> **TASK INSTRUCTIONS**:
Leave out the pictures and retype everything else in the records below exactly.

*** Opening of DATA FOR ANALYSIS ***

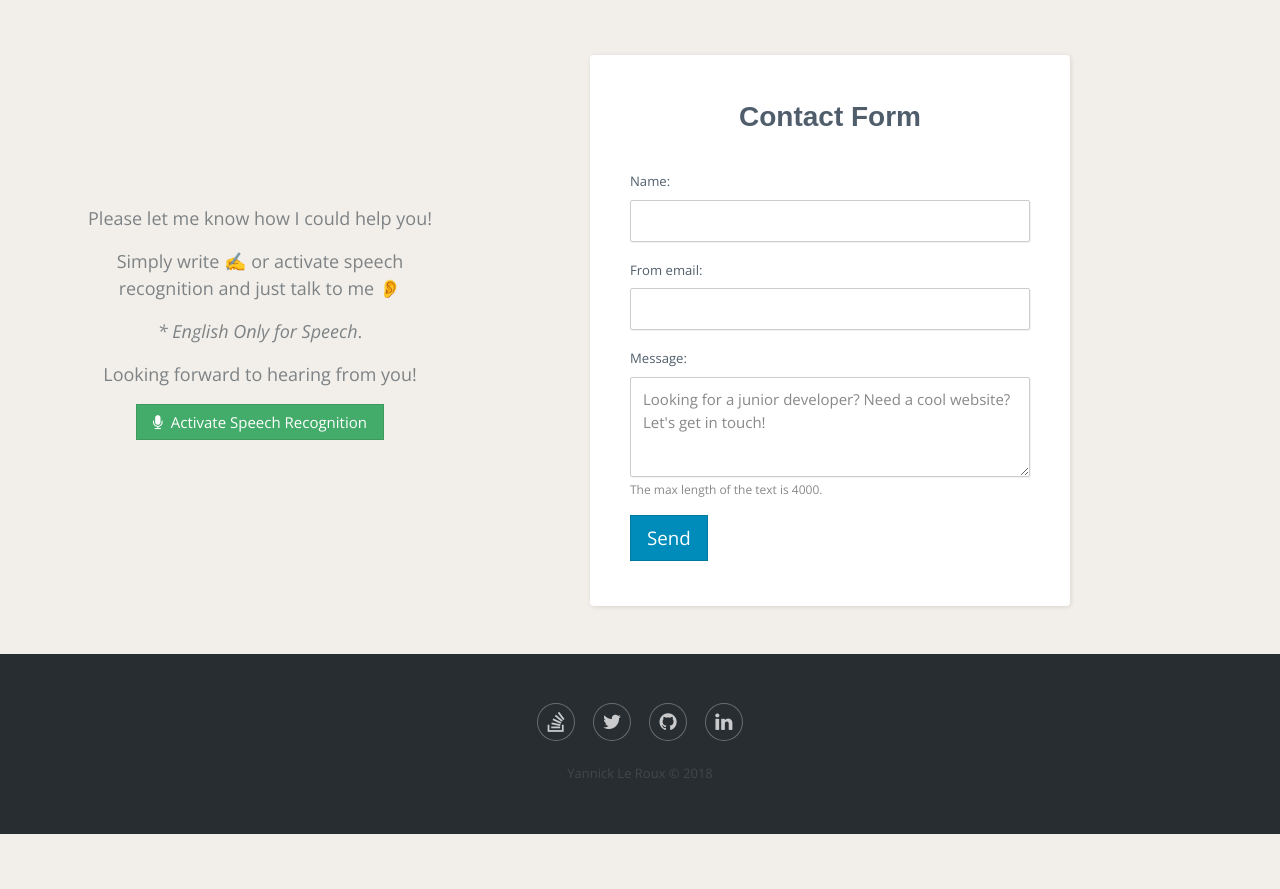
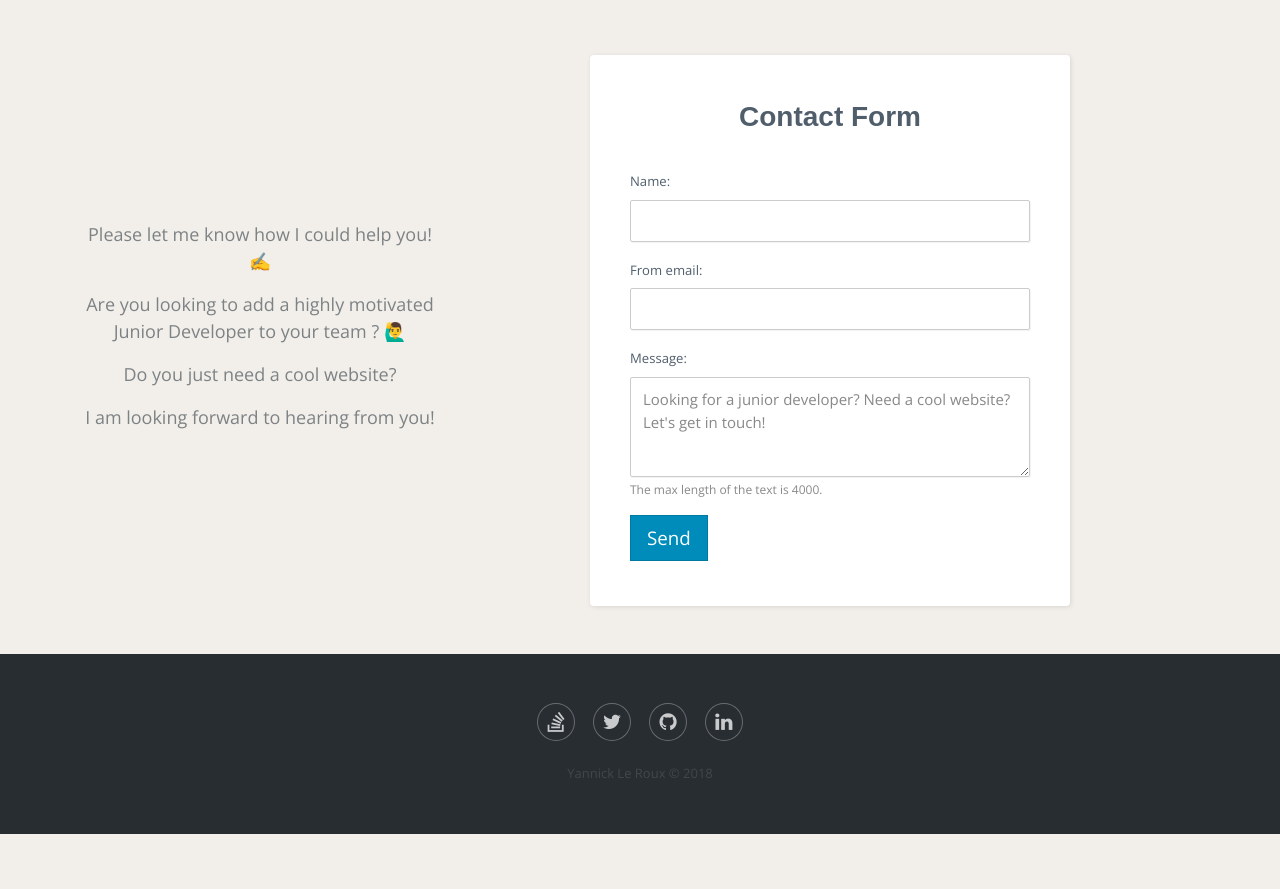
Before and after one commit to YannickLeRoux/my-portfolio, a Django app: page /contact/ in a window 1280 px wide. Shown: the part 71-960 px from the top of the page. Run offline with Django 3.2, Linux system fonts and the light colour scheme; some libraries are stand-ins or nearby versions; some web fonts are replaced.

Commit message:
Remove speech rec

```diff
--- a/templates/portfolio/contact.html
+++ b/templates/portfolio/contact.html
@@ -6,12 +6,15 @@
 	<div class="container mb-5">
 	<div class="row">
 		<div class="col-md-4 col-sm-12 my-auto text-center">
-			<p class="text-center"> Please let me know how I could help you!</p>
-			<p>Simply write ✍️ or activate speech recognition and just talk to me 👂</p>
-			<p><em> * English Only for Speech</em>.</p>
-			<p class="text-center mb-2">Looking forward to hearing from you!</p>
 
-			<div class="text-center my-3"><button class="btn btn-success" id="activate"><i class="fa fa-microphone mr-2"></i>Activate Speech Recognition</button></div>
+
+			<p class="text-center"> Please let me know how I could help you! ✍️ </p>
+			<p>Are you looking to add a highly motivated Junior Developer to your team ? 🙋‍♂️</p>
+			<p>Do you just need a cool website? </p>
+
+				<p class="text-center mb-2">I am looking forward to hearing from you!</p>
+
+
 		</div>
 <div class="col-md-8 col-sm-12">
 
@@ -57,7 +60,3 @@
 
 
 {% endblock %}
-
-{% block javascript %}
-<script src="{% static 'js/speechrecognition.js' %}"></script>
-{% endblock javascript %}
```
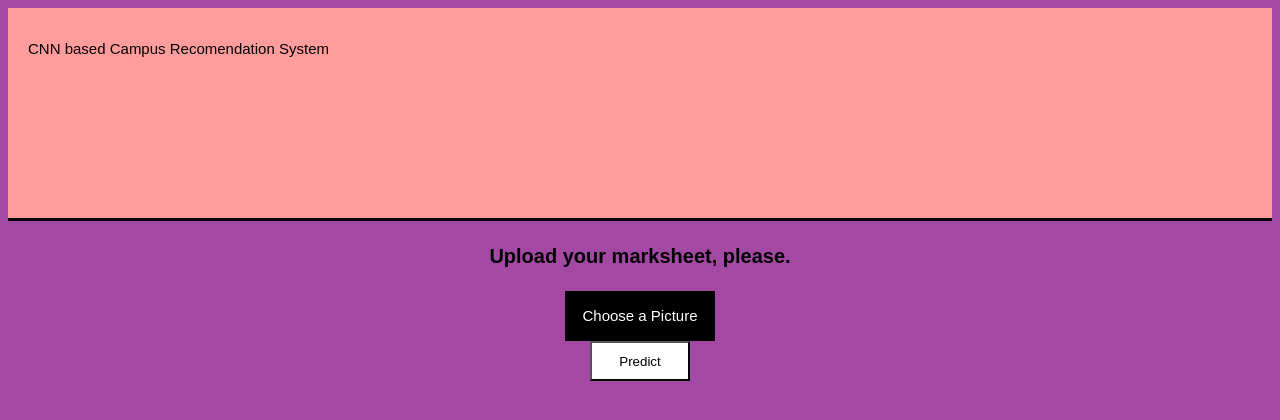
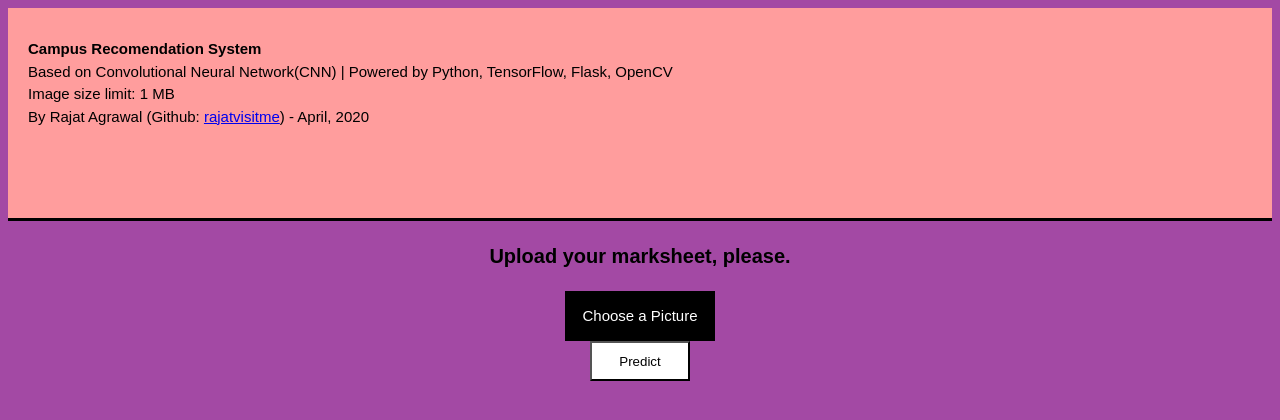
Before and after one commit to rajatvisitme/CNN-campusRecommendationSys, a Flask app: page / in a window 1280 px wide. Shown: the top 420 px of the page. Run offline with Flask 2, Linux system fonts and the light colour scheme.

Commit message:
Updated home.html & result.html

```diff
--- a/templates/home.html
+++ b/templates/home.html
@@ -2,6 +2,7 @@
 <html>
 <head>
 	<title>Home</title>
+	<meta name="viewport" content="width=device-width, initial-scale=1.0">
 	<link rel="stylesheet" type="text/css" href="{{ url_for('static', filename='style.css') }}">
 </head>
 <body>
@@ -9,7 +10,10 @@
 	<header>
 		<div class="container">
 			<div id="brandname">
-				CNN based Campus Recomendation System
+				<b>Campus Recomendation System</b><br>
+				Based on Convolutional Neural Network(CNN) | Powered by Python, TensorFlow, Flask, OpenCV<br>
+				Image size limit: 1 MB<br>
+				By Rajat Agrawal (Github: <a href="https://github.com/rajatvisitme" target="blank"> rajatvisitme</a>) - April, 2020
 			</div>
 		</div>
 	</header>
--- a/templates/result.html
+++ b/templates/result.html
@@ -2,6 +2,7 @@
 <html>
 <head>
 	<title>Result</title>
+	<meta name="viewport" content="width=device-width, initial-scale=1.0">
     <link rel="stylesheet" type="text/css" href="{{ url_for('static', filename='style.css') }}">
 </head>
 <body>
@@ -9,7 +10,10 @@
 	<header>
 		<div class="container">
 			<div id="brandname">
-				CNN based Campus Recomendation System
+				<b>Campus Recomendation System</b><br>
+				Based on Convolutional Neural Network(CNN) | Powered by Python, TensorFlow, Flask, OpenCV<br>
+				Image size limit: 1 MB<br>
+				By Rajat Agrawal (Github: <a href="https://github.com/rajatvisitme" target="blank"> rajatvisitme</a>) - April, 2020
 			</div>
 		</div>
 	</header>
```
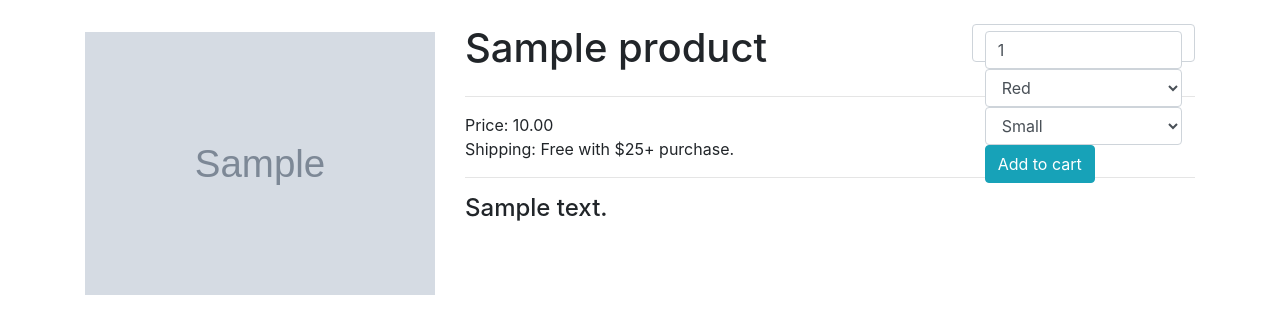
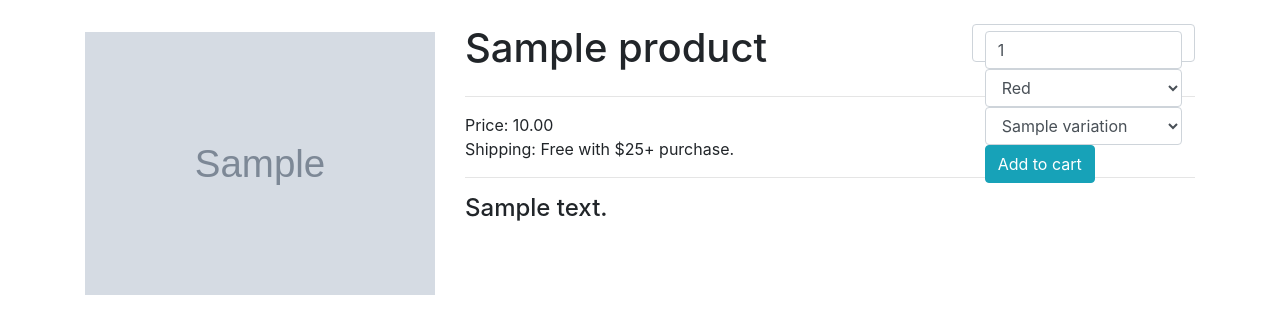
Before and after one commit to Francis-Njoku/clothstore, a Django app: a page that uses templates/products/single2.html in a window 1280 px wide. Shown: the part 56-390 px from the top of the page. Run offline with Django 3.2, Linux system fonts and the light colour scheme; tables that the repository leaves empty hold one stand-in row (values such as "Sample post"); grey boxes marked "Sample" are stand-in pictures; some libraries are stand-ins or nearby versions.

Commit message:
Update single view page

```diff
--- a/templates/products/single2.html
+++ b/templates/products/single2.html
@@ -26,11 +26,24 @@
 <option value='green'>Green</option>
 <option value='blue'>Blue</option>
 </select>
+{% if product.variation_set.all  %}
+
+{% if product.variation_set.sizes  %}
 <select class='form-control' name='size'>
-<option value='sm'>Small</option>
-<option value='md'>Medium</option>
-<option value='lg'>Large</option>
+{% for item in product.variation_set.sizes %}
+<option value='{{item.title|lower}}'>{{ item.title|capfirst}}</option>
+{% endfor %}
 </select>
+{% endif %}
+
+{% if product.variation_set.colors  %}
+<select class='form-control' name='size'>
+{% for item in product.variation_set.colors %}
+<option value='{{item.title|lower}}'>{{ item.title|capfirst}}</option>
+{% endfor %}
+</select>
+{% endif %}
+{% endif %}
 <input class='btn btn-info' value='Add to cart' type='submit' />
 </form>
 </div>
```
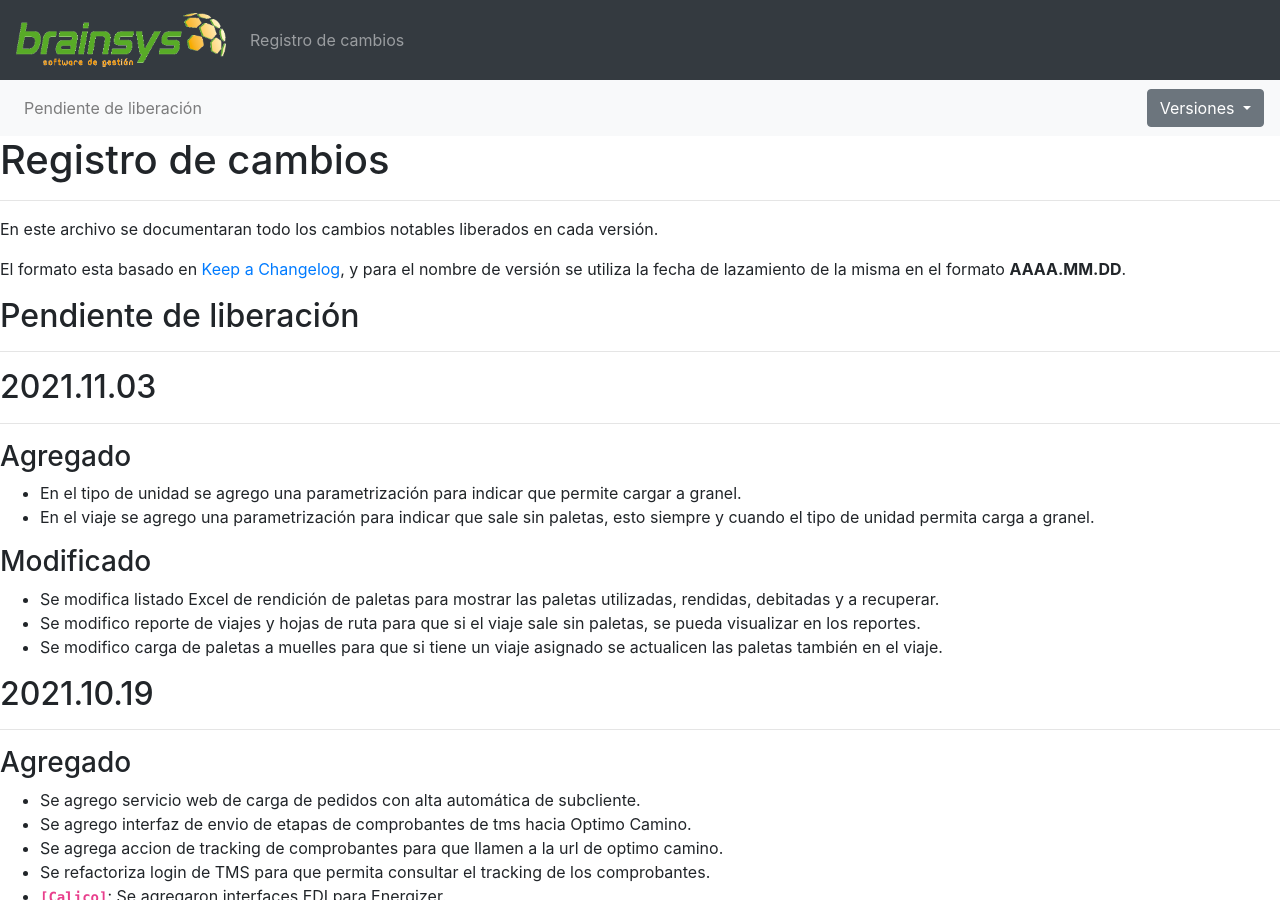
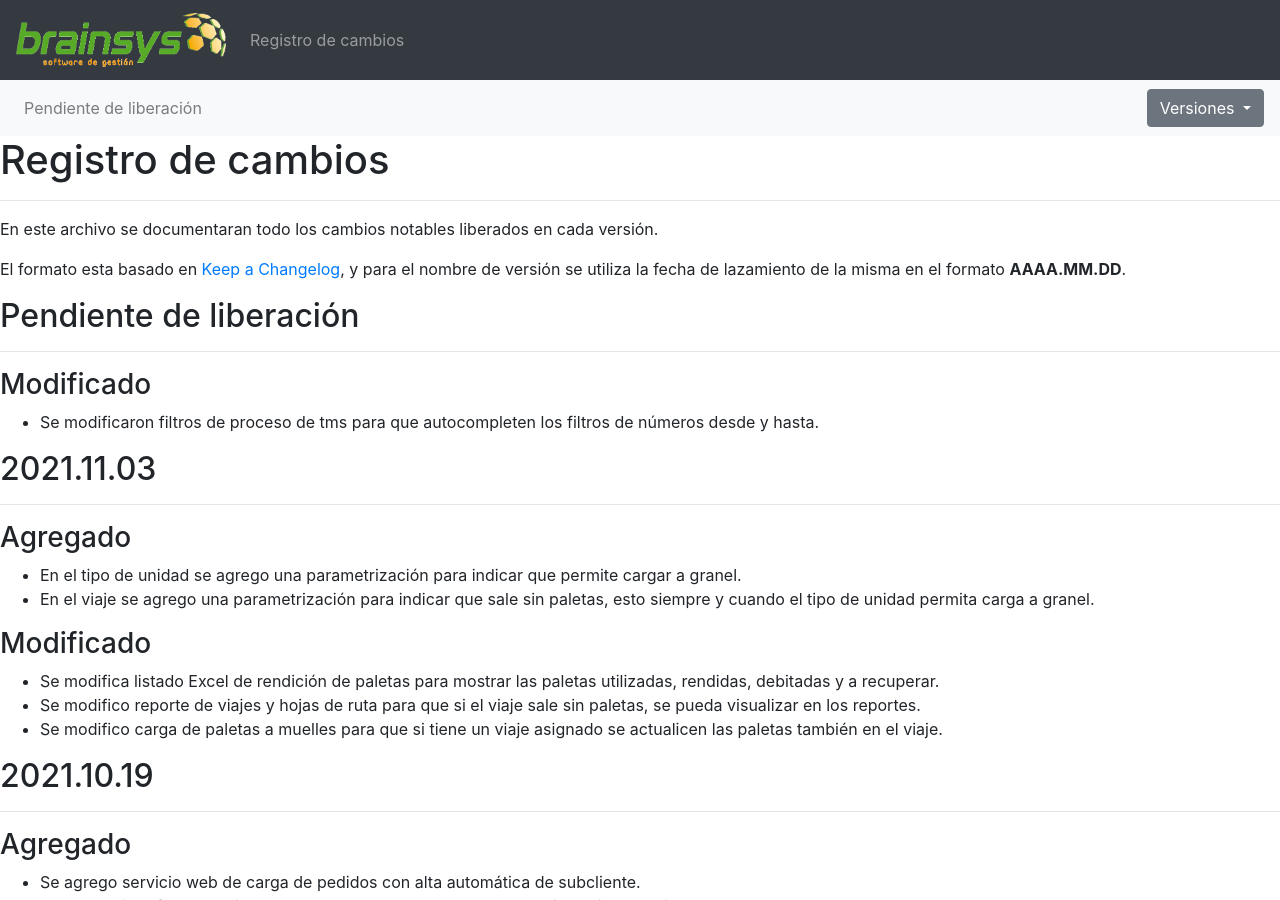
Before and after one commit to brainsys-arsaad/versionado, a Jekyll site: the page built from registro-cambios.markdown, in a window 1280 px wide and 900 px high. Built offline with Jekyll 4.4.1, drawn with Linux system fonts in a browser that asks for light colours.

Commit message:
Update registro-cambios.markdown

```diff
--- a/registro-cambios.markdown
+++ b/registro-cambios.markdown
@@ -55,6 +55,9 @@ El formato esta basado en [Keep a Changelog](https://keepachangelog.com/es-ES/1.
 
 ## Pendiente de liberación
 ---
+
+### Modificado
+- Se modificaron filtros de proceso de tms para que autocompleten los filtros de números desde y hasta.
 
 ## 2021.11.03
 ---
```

*** Close of DATA FOR ANALYSIS ***

> **SOLUTION FOR THIS TASK**:
Before and after one commit to YannickLeRoux/my-portfolio, a Django app: page /contact/ in a window 1280 px wide. Shown: the part 71-960 px from the top of the page. Run offline with Django 3.2, Linux system fonts and the light colour scheme; some libraries are stand-ins or nearby versions; some web fonts are replaced.

Commit message:
Remove speech rec

```diff
--- a/templates/portfolio/contact.html
+++ b/templates/portfolio/contact.html
@@ -6,12 +6,15 @@
 	<div class="container mb-5">
 	<div class="row">
 		<div class="col-md-4 col-sm-12 my-auto text-center">
-			<p class="text-center"> Please let me know how I could help you!</p>
-			<p>Simply write ✍️ or activate speech recognition and just talk to me 👂</p>
-			<p><em> * English Only for Speech</em>.</p>
-			<p class="text-center mb-2">Looking forward to hearing from you!</p>
 
-			<div class="text-center my-3"><button class="btn btn-success" id="activate"><i class="fa fa-microphone mr-2"></i>Activate Speech Recognition</button></div>
+
+			<p class="text-center"> Please let me know how I could help you! ✍️ </p>
+			<p>Are you looking to add a highly motivated Junior Developer to your team ? 🙋‍♂️</p>
+			<p>Do you just need a cool website? </p>
+
+				<p class="text-center mb-2">I am looking forward to hearing from you!</p>
+
+
 		</div>
 <div class="col-md-8 col-sm-12">
 
@@ -57,7 +60,3 @@
 
 
 {% endblock %}
-
-{% block javascript %}
-<script src="{% static 'js/speechrecognition.js' %}"></script>
-{% endblock javascript %}
```
Before and after one commit to rajatvisitme/CNN-campusRecommendationSys, a Flask app: page / in a window 1280 px wide. Shown: the top 420 px of the page. Run offline with Flask 2, Linux system fonts and the light colour scheme.

Commit message:
Updated home.html & result.html

```diff
--- a/templates/home.html
+++ b/templates/home.html
@@ -2,6 +2,7 @@
 <html>
 <head>
 	<title>Home</title>
+	<meta name="viewport" content="width=device-width, initial-scale=1.0">
 	<link rel="stylesheet" type="text/css" href="{{ url_for('static', filename='style.css') }}">
 </head>
 <body>
@@ -9,7 +10,10 @@
 	<header>
 		<div class="container">
 			<div id="brandname">
-				CNN based Campus Recomendation System
+				<b>Campus Recomendation System</b><br>
+				Based on Convolutional Neural Network(CNN) | Powered by Python, TensorFlow, Flask, OpenCV<br>
+				Image size limit: 1 MB<br>
+				By Rajat Agrawal (Github: <a href="https://github.com/rajatvisitme" target="blank"> rajatvisitme</a>) - April, 2020
 			</div>
 		</div>
 	</header>
--- a/templates/result.html
+++ b/templates/result.html
@@ -2,6 +2,7 @@
 <html>
 <head>
 	<title>Result</title>
+	<meta name="viewport" content="width=device-width, initial-scale=1.0">
     <link rel="stylesheet" type="text/css" href="{{ url_for('static', filename='style.css') }}">
 </head>
 <body>
@@ -9,7 +10,10 @@
 	<header>
 		<div class="container">
 			<div id="brandname">
-				CNN based Campus Recomendation System
+				<b>Campus Recomendation System</b><br>
+				Based on Convolutional Neural Network(CNN) | Powered by Python, TensorFlow, Flask, OpenCV<br>
+				Image size limit: 1 MB<br>
+				By Rajat Agrawal (Github: <a href="https://github.com/rajatvisitme" target="blank"> rajatvisitme</a>) - April, 2020
 			</div>
 		</div>
 	</header>
```
Before and after one commit to Francis-Njoku/clothstore, a Django app: a page that uses templates/products/single2.html in a window 1280 px wide. Shown: the part 56-390 px from the top of the page. Run offline with Django 3.2, Linux system fonts and the light colour scheme; tables that the repository leaves empty hold one stand-in row (values such as "Sample post"); grey boxes marked "Sample" are stand-in pictures; some libraries are stand-ins or nearby versions.

Commit message:
Update single view page

```diff
--- a/templates/products/single2.html
+++ b/templates/products/single2.html
@@ -26,11 +26,24 @@
 <option value='green'>Green</option>
 <option value='blue'>Blue</option>
 </select>
+{% if product.variation_set.all  %}
+
+{% if product.variation_set.sizes  %}
 <select class='form-control' name='size'>
-<option value='sm'>Small</option>
-<option value='md'>Medium</option>
-<option value='lg'>Large</option>
+{% for item in product.variation_set.sizes %}
+<option value='{{item.title|lower}}'>{{ item.title|capfirst}}</option>
+{% endfor %}
 </select>
+{% endif %}
+
+{% if product.variation_set.colors  %}
+<select class='form-control' name='size'>
+{% for item in product.variation_set.colors %}
+<option value='{{item.title|lower}}'>{{ item.title|capfirst}}</option>
+{% endfor %}
+</select>
+{% endif %}
+{% endif %}
 <input class='btn btn-info' value='Add to cart' type='submit' />
 </form>
 </div>
```
Before and after one commit to brainsys-arsaad/versionado, a Jekyll site: the page built from registro-cambios.markdown, in a window 1280 px wide and 900 px high. Built offline with Jekyll 4.4.1, drawn with Linux system fonts in a browser that asks for light colours.

Commit message:
Update registro-cambios.markdown

```diff
--- a/registro-cambios.markdown
+++ b/registro-cambios.markdown
@@ -55,6 +55,9 @@ El formato esta basado en [Keep a Changelog](https://keepachangelog.com/es-ES/1.
 
 ## Pendiente de liberación
 ---
+
+### Modificado
+- Se modificaron filtros de proceso de tms para que autocompleten los filtros de números desde y hasta.
 
 ## 2021.11.03
 ---
```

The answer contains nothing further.